Listen and Validate

Grief is a complex and individual experience. Understand that your child may process their emotions differently from you or their siblings. Let them know that their feelings are valid, whether they feel sad, angry, confused, or even relieved in some cases. Avoid judging their emotions, and instead, create a safe and non-judgmental space for them to express themselves.

Receive Support

During this difficult time, remember that you do not have to go through it alone. Reach out to family members, friends, or support groups who can offer emotional support and understanding. Connecting  with others who have experienced similar loss can be incredibly valuable for both you and your child.

Share Positive Memories

Sometimes the saving graces of any grieving process are the memories we hold of the people we love. Keeping these memories alive and heard serves as a connection point to the loved one we lost. Create space with your children to reflect on positive memories and even share the ones you have with their parent. Keeping these stories alive will make some of the hardest days a little easier.

We know there is no one-best-way to experience all the tears, pain and grief that comes with losing a spouse and a parent. This is a process you and your family can navigate together. We hope you remain open to the support of friends and family as you begin the grieving process.
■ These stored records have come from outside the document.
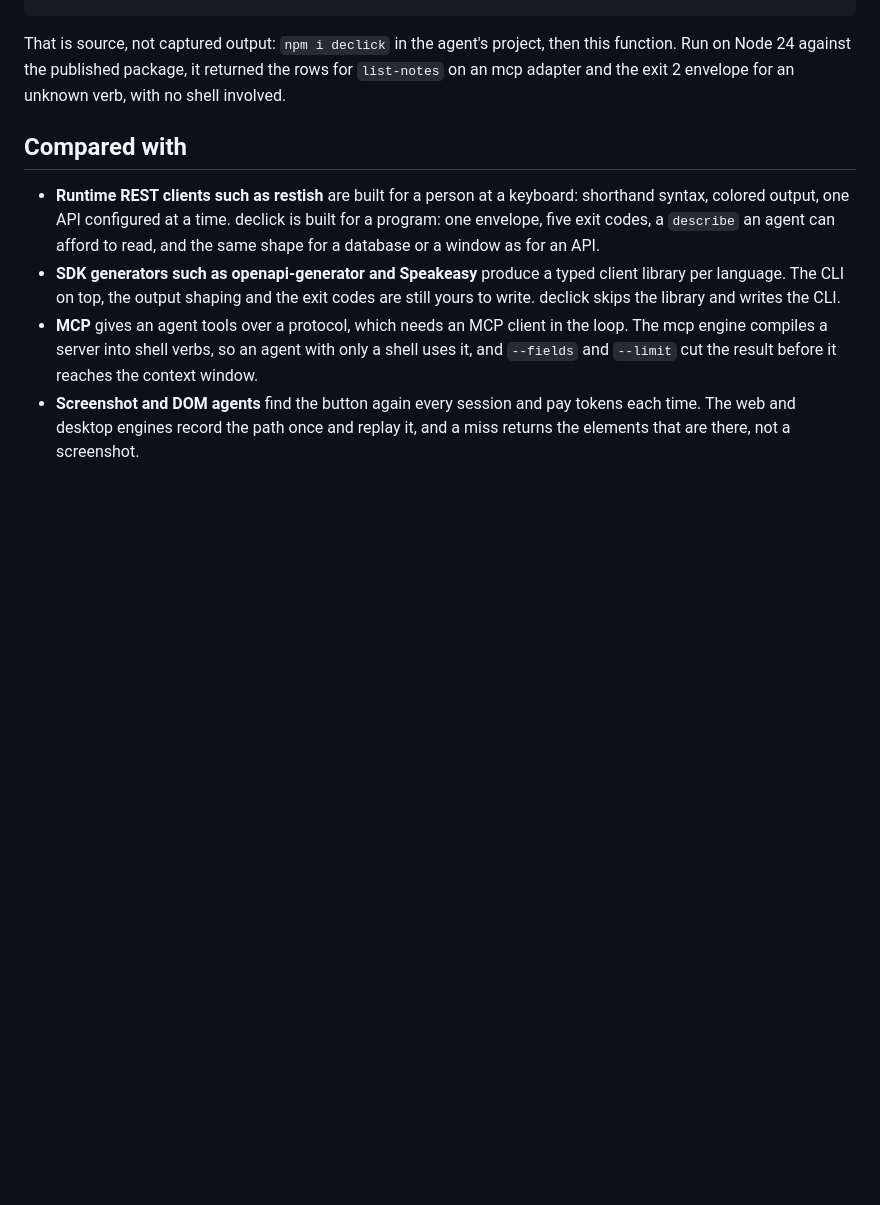
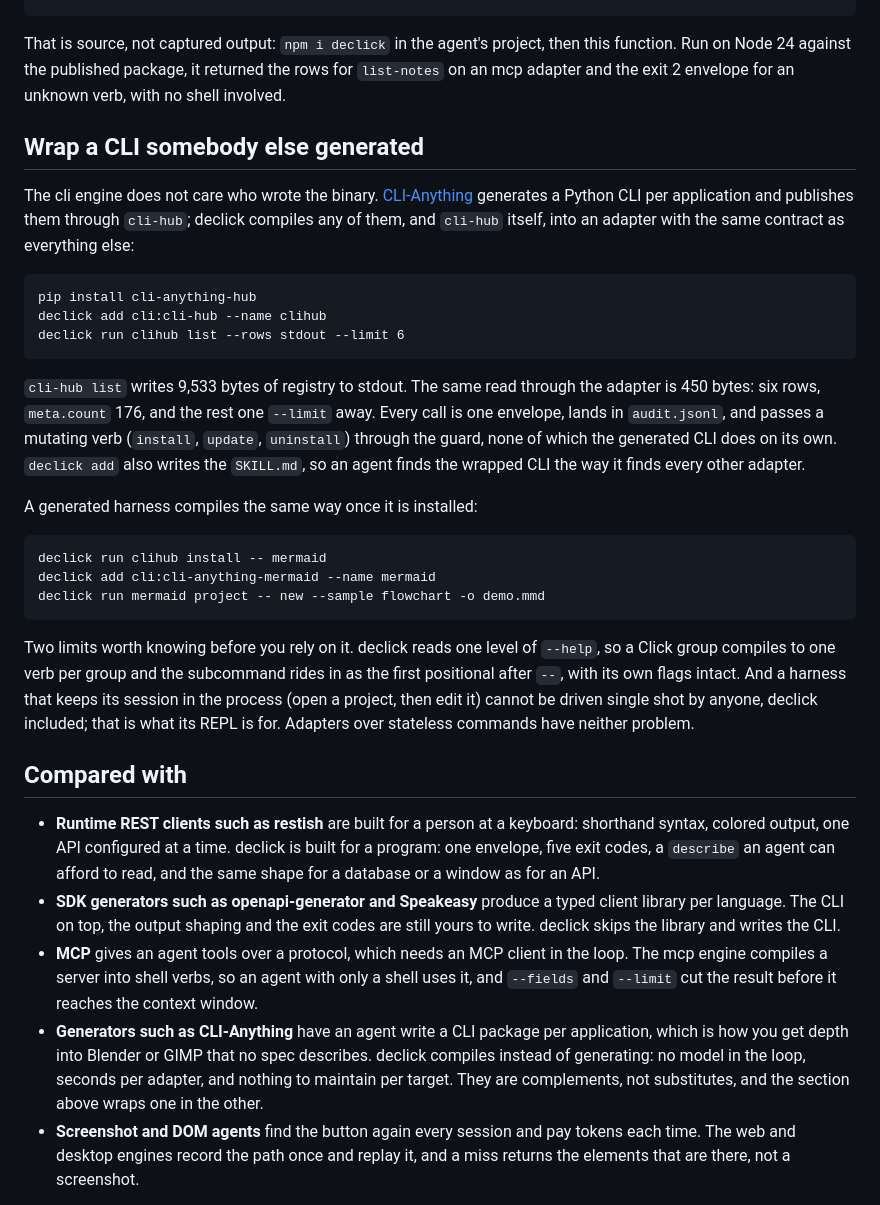
Before and after one commit to ucsandman/declick, a Markdown page: README.md, the part around the change. Drawn GitHub-style; blank space fills up the shorter version.

Commit message:
declick: [DOCS] wrapping a CLI-Anything harness, and what one level of --help costs
HKUDS/CLI-Anything generates a CLI per application; declick compiles one from
whatever surface exists. They compose: `declick add cli:cli-hub` gives the
registry the same envelope, cap and audit line as every other adapter, and a
generated harness compiles once it is installed. Verified on this machine,
both first try: `cli-hub list` writes 9,533 bytes, the same read through the
adapter with --rows and --limit is 450 with meta.count 176.

REFERENCE gains "Nested CLI subcommands", which was undocumented: the cli
engine reads one --help level, so a Click or cobra group compiles to one verb
per group and the leaf rides in as a positional after --, flags intact but
unvalidated. Also states the other half honestly, that a harness holding its
session in the process cannot be chained single shot by anyone.

Co-Authored-By: Claude Opus 5 (1M context) <noreply@anthropic.com>
Claude-Session: https://claude.ai/code/session_01GzLSYSXzfcsaUrgEsfvNLv

````diff
--- a/README.md
+++ b/README.md
@@ -276,11 +276,34 @@ export async function declick(adapter, verb, args = []) {
 
 That is source, not captured output: `npm i declick` in the agent's project, then this function. Run on Node 24 against the published package, it returned the rows for `list-notes` on an mcp adapter and the exit 2 envelope for an unknown verb, with no shell involved.
 
+## Wrap a CLI somebody else generated
+
+The cli engine does not care who wrote the binary. [CLI-Anything](https://github.com/HKUDS/CLI-Anything) generates a Python CLI per application and publishes them through `cli-hub`; declick compiles any of them, and `cli-hub` itself, into an adapter with the same contract as everything else:
+
+```
+pip install cli-anything-hub
+declick add cli:cli-hub --name clihub
+declick run clihub list --rows stdout --limit 6
+```
+
+`cli-hub list` writes 9,533 bytes of registry to stdout. The same read through the adapter is 450 bytes: six rows, `meta.count` 176, and the rest one `--limit` away. Every call is one envelope, lands in `audit.jsonl`, and passes a mutating verb (`install`, `update`, `uninstall`) through the guard, none of which the generated CLI does on its own. `declick add` also writes the `SKILL.md`, so an agent finds the wrapped CLI the way it finds every other adapter.
+
+A generated harness compiles the same way once it is installed:
+
+```
+declick run clihub install -- mermaid
+declick add cli:cli-anything-mermaid --name mermaid
+declick run mermaid project -- new --sample flowchart -o demo.mmd
+```
+
+Two limits worth knowing before you rely on it. declick reads one level of `--help`, so a Click group compiles to one verb per group and the subcommand rides in as the first positional after `--`, with its own flags intact. And a harness that keeps its session in the process (open a project, then edit it) cannot be driven single shot by anyone, declick included; that is what its REPL is for. Adapters over stateless commands have neither problem.
+
 ## Compared with
 
 - **Runtime REST clients such as restish** are built for a person at a keyboard: shorthand syntax, colored output, one API configured at a time. declick is built for a program: one envelope, five exit codes, a `describe` an agent can afford to read, and the same shape for a database or a window as for an API.
 - **SDK generators such as openapi-generator and Speakeasy** produce a typed client library per language. The CLI on top, the output shaping and the exit codes are still yours to write. declick skips the library and writes the CLI.
 - **MCP** gives an agent tools over a protocol, which needs an MCP client in the loop. The mcp engine compiles a server into shell verbs, so an agent with only a shell uses it, and `--fields` and `--limit` cut the result before it reaches the context window.
+- **Generators such as CLI-Anything** have an agent write a CLI package per application, which is how you get depth into Blender or GIMP that no spec describes. declick compiles instead of generating: no model in the loop, seconds per adapter, and nothing to maintain per target. They are complements, not substitutes, and the section above wraps one in the other.
 - **Screenshot and DOM agents** find the button again every session and pay tokens each time. The web and desktop engines record the path once and replay it, and a miss returns the elements that are there, not a screenshot.
 
 The part none of those share is that all ten engines, and declick itself, honor the same contract, so an agent learns the output shape once.
````
Also changed, not shown: docs/REFERENCE.md (+16 -0 lines).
We are here at Decade2Connect to support families who are grieving and encourage you to connect with us if you or your children need somebody to talk to. 

Our Intensive Outpatient Program is in-network with United!